The Chicago White Sox are one of the most intriguing teams to evaluate ahead of the 2023 MLB season. Following their first division title in 13 years in 2021, the White Sox played to a disappointing 81-81 record in 2022. Still, with names like Tim Anderson, Dylan Cease and Luis Robert, Chicago has a talented roster and a chance to make some noise in a winnable AL Central.
With a new manager and a number of offseason moves that the team likely sees as improvements from last year, the White Sox are primed for a bounceback year in 2023. In order to return to playoff contention though, the White Sox need to find answers to some of their biggest problems from last season.
3. How will team respond to Pedro Grifol?
Entering 2023, the White Sox are onto their fourth manager in the last eight seasons, hiring longtime Kansas City Royals assistant Pedro Grifol as bench boss.
Year two of the Tony La Russa experiment failed to replicate its on-field successes from 2021. Health issues and a lack of connecting with players led to the hall-of-fame manager announcing his retirement on October 3 last year.
La Russa's old-school tough-love mentality toward players didn't mesh well with Chicago's young core. With Grifol though, the White Sox are looking for a manager that can have those tough conversations with a player while still managing to keep a positive player-manager relationship.
During spring training, Grifol has preached an “attention to detail” mentality to his players. Sometimes having talent isn't enough, and a guy like Grifol who started his coaching career at the minor league level surely knows that.
A manager can sometimes make the difference between a team being good and a team being great. With a roster full of potential all-stars, Pedro Grifol has a chance to right the ship and get the most out of his roster.
2. Who can be relied on in the starting rotation?
On paper, the White Sox carry one of the more talented starting rotations in the majors. Led by strikeout machine Dylan Cease, Chicago's projected rotation contains Lance Lynn, Lucas Giolito, Michael Kopech, and newest entry Mike Clevinger.
Cease is the undeniable ace of the staff heading into Opening Day. In 2022, en route to a second-place finish in AL Cy Young Award voting, Cease made 32 starts and finished in the top five in all of Major League Baseball in strikeouts (fifth), strikeouts per nine innings (fourth) and ERA (third). He also ranked fifth in the American League in pitcher WAR according to FanGraphs.
Despite the talent that the names bring behind Cease, a lot of them are looking to bounce back from disappointing 2022 seasons.
Lance Lynn missed the first two months of the season due to injury, then struggled to establish himself out of the gate. He carried a 6.42 ERA through his first nine starts but looked like his old self in the final 12 starts of his season, collecting a 2.43 ERA in nine quality starts.

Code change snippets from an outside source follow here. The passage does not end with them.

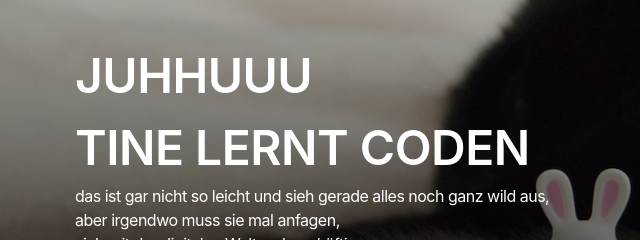
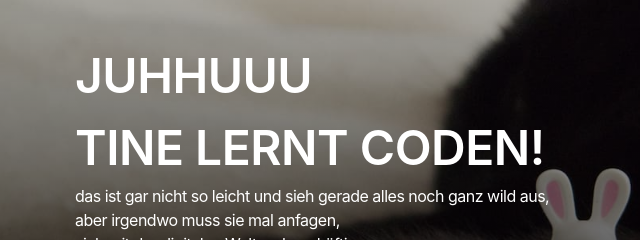
Before and after one commit to cytine/cytine.github.io, a plain HTML site: page index.html in a window 1280 px wide. Shown: the part 232-472 px from the top of the page, 53-693 px from the left. Drawn offline with Linux system fonts and the light colour scheme.

Commit message:
Update index.html

```diff
--- a/index.html
+++ b/index.html
@@ -52,7 +52,7 @@
 
         <!-- Sag was über Dich -->
         <div class="bio">
-          <h1>JUHHUUU <br> TINE LERNT CODEN</h1>
+          <h1>JUHHUUU <br> TINE LERNT CODEN!</h1>
           <p>
             das ist gar nicht so leicht und sieh gerade alles noch ganz wild aus, aber irgendwo muss sie mal anfagen, <br> sich mit der digitalen Welt zu beschäftigen
           </p>
```
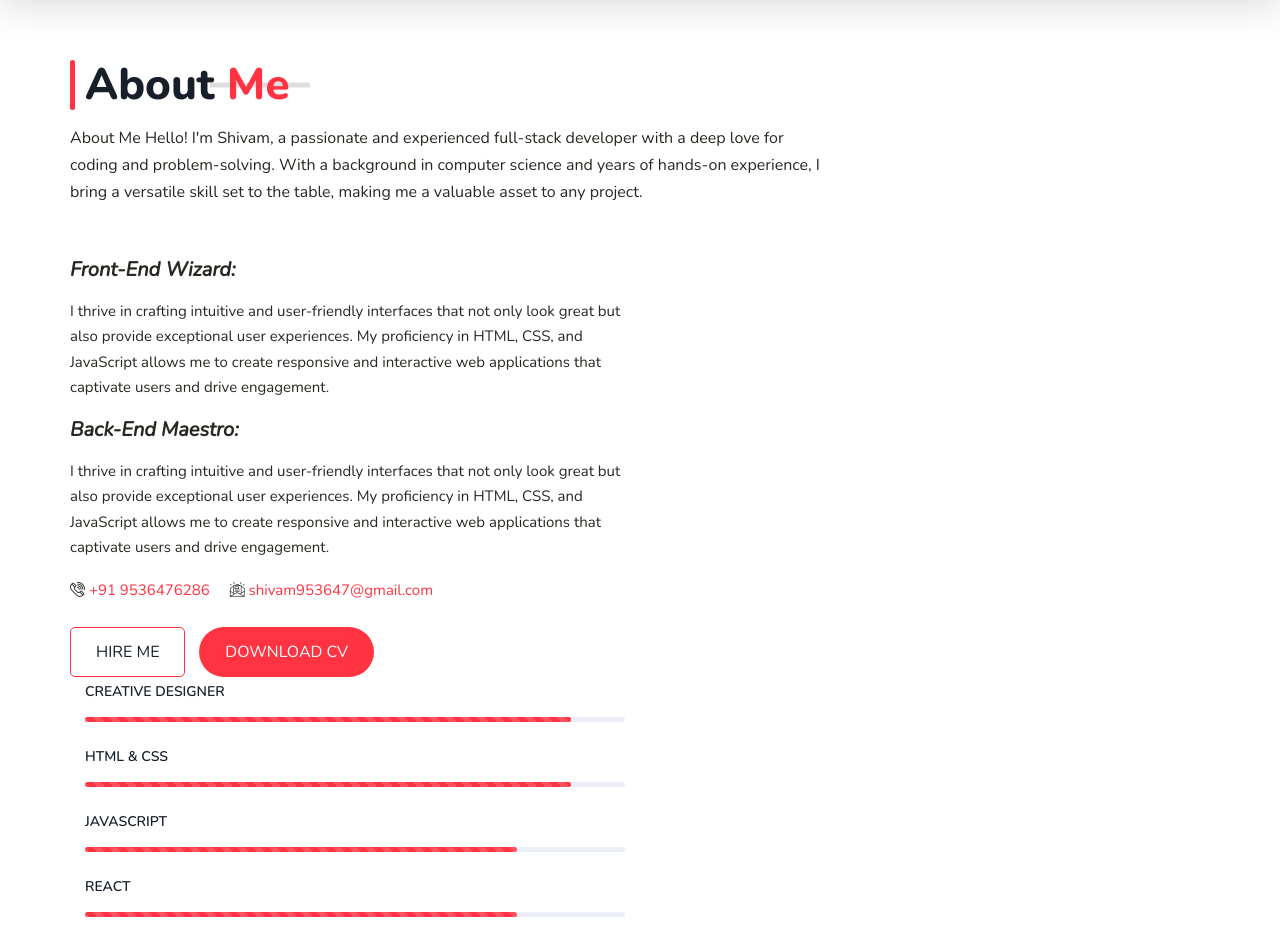
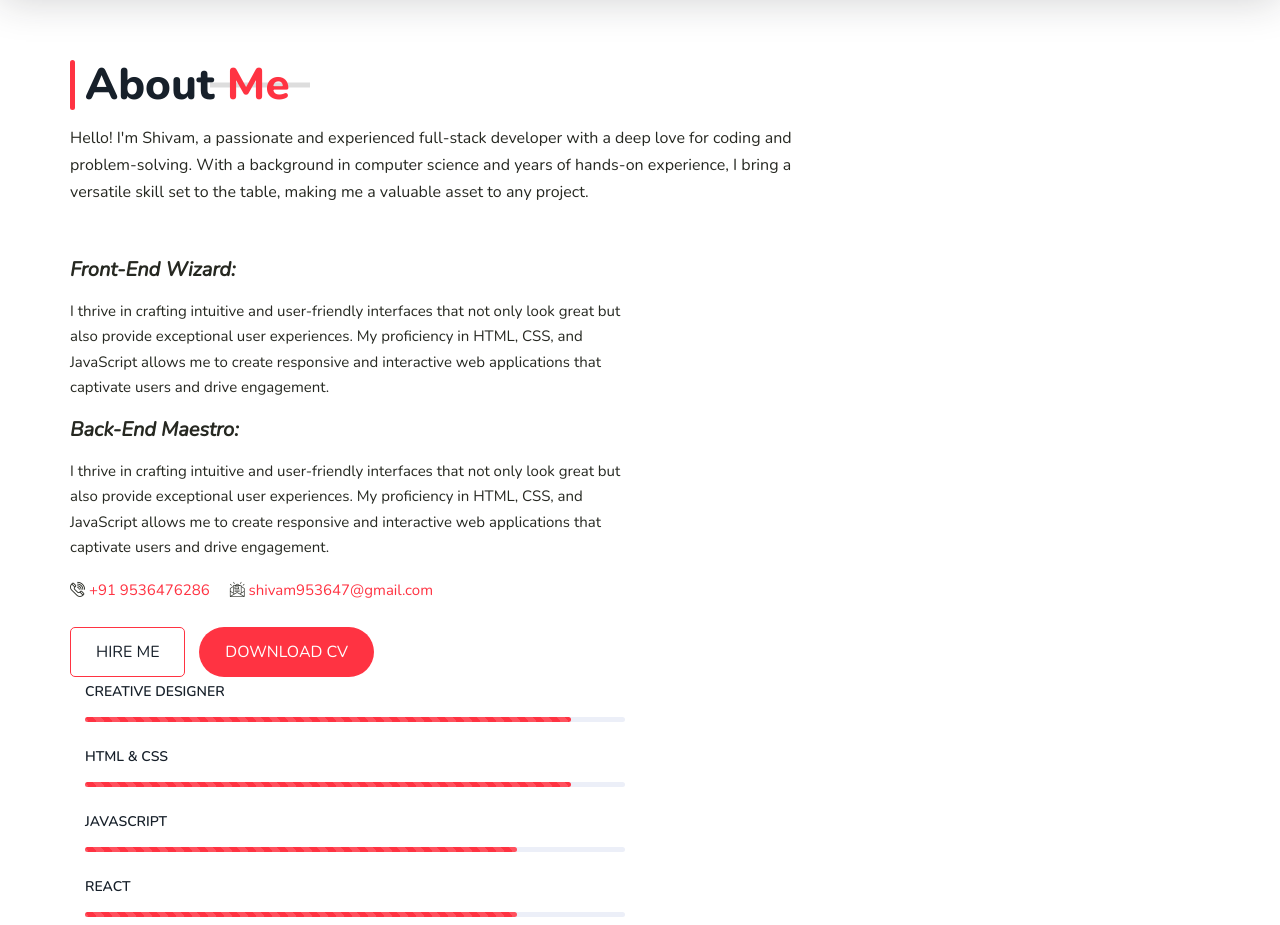
Before and after one commit to js-1608/portfolio.github.io, a plain HTML site: page index.html in a window 1280 px wide. Shown: the part 820-1745 px from the top of the page. Drawn offline with nearby package versions, Linux system fonts and the light colour scheme; files whose address does not match are found by name.

Commit message:
Update index.html

```diff
--- a/index.html
+++ b/index.html
@@ -185,7 +185,7 @@ if ($_SERVER["REQUEST_METHOD"] == "POST") {
 
 
 
-About Me
+<!-- About Me -->
 
 Hello! I'm Shivam, a passionate and experienced full-stack developer with a deep love for coding and problem-solving. With a background in computer science and years of hands-on experience, I bring a versatile skill
 set to the table, making me a valuable asset to any project.</p>
```
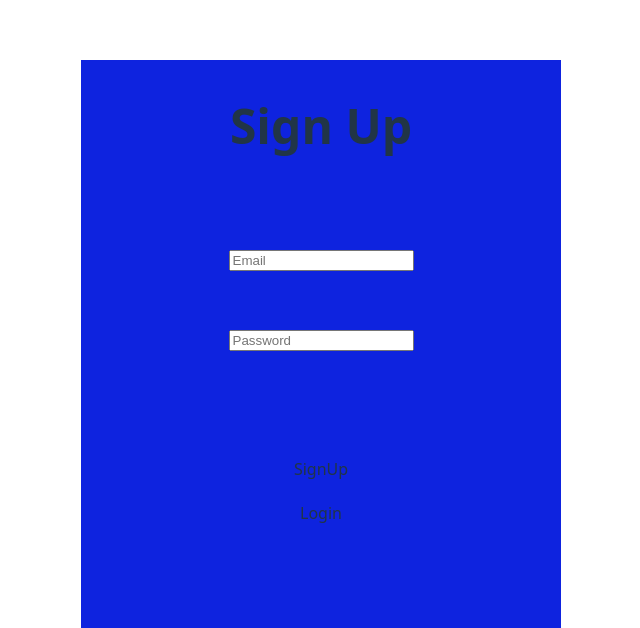
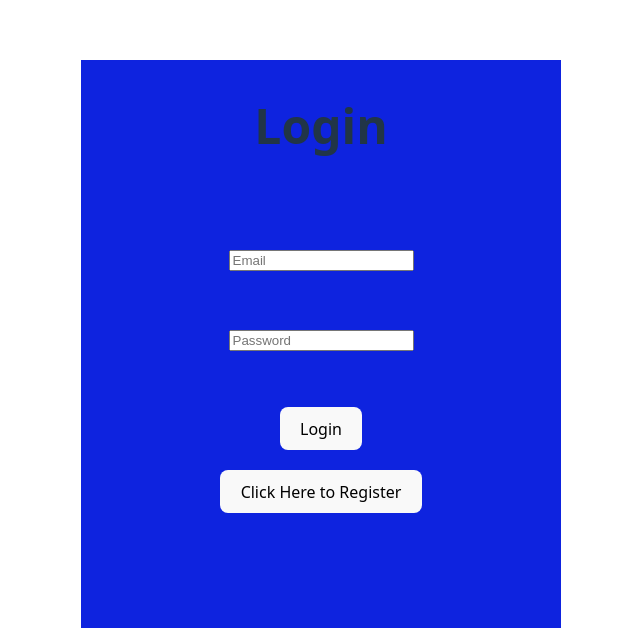
Before and after one commit to marksweeney3/Project-CEN3031, a React (Vite) app in the folder frontend/: page / in a window 1280 px wide. Shown: the part 172-800 px from the top of the page, without its empty margins (319-959 px from the left). Built offline with nearby package versions, Linux system fonts and the light colour scheme; no server answers; the HTML template or start-up script is replaced by a standard one.

Commit message:
Login page should now be able to connect to backend through axios

```diff
--- a/frontend/src/components/Login/Login.css
+++ b/frontend/src/components/Login/Login.css
@@ -35,9 +35,15 @@
     gap: 5px;
 }
 
-.SubmitContainer{
+.button{
     display: flex;
-    flex-direction: column;
-    margin-top: 50px;
-    gap: 20px;
+    justify-content: center;
+    align-items: center;
 }
+
+.register{
+    display: flex;
+    justify-content: center;
+    align-items: center;
+    margin-top: 20px;
+}
--- a/frontend/src/components/Login/Login.jsx
+++ b/frontend/src/components/Login/Login.jsx
@@ -1,27 +1,67 @@
-import React from 'react'
-import './Login.css'
+import React, { useState } from 'react';
+import './Login.css';
+import axios from 'axios';
 
-const Login = () => {
+function Login() {
+  const [email, setEmail] = useState('');
+  const [password, setPassword] = useState('');
+  const [error, setError] = useState('');
+
+  function handleSubmit(event) {
+    event.preventDefault();
+    setError(''); // Clear previous errors
+
+    axios.post('http://localhost:5173/api/login', { email, password })
+      .then((response) => {
+        console.log(response.data);
+        setError(''); // Clear error on success
+      })
+      .catch((error) => {
+        if (error.response) {
+          setError(error.response.data.message || 'Invalid login credentials');
+        } else if (error.request) {
+          setError('No response from the server. Please try again later.');
+        } else {
+          setError('An unexpected error occurred.');
+        }
+      });
+  }
+
   return (
+    <form onSubmit={handleSubmit}>
       <div className='Container'>
         <div className="header">
-        <div className="text"> Sign Up </div>
+          <div className="text"> Login </div>
           <div className="underline"></div>
         </div>
         <div className="inputs">
           <div className="input">
-          <input type="text" placeholder="Email"/>
+            <input
+              type="text"
+              placeholder="Email"
+              value={email}
+              onChange={(e) => setEmail(e.target.value)}
+            />
           </div>
           <div className="input">
-          <input type="text" placeholder="Password"/>
+            <input
+              type="password"
+              placeholder="Password"
+              value={password}
+              onChange={(e) => setPassword(e.target.value)}
+            />
           </div>
         </div>
-        <div className= "SubmitContainer">
-          <div className="submit">SignUp</div>
-          <div className="submit">Login</div>
+        {error && <div className="error-message">{error}</div>}
+        <div className="button">
+          <button type="submit">Login</button>
+        </div>
+        <div className="register">
+          <button type="button" onClick={() => console.log('Navigate to Register')}>Click Here to Register</button>
         </div>
       </div>
-  )
+    </form>
+  );
 }
 
-export default Login
+export default Login;
```
Lines whose indentation alone changed are shown as unchanged.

Giolito had his worst season statistically since 2018, making just 11 quality starts out of 30 and pitching to a 4.90 ERA.
Kopech and Clevinger are the wild cards in the rotation. Kopech showed flashes of brilliance in his 25 starts last season, but his strikeout numbers dropped drastically from 2021 (13.4 K/9 in 2021, 7.9 in 2022).
Clevinger comes over from the San Diego Padres on a one-year deal with a mutual option in 2024. He was one of the best pitchers in baseball from 2017-2020, posting a 2.96 ERA and a double-digit K/9 in 82 starts. He missed all of 2021 after undergoing Tommy John surgery in November 2020 and looked like a shell of himself in 22 starts last season.
There is a boatload of talent in this rotation, but it's no guarantee that the names will live up to the hype of years past. If Giolito and Clevinger can regain their form and Kopech continues to develop as a starter, though, the White Sox have a chance of boasting one of the best rotations in the bigs in 2023.
1. Can Eloy Jiménez and Luis Robert stay healthy?
When on the field, Eloy Jiménez and Luis Robert are one of the most talented duos in baseball.
After a breakout rookie season in 2019 and a Silver Slugger-winning campaign in the shortened 2020 season, Jiménez has endured long-term injuries in each of the last two years. Still, in 505 at-bats across 2021 and 2022, Jiménez slashed .275/.335/.473 with 26 home runs and 22 doubles.
As for Robert, a slew of ailments, including a bought with blurred vision and a sprained wrist allowed him to play in just 166 games over the last two seasons. Similar to Jiménez, Robert didn't miss a beat when he played, collecting 66 extra-base hits and an .830 OPS.
Eloy Jiménez gives Chicago the power it needs in the middle of its lineup, while Robert is a true five-tool player that managers dream of having at their disposal. If the White Sox want to get back to the playoffs, they need both of these guys to be in the lineup on a daily basis, starting on Opening Day.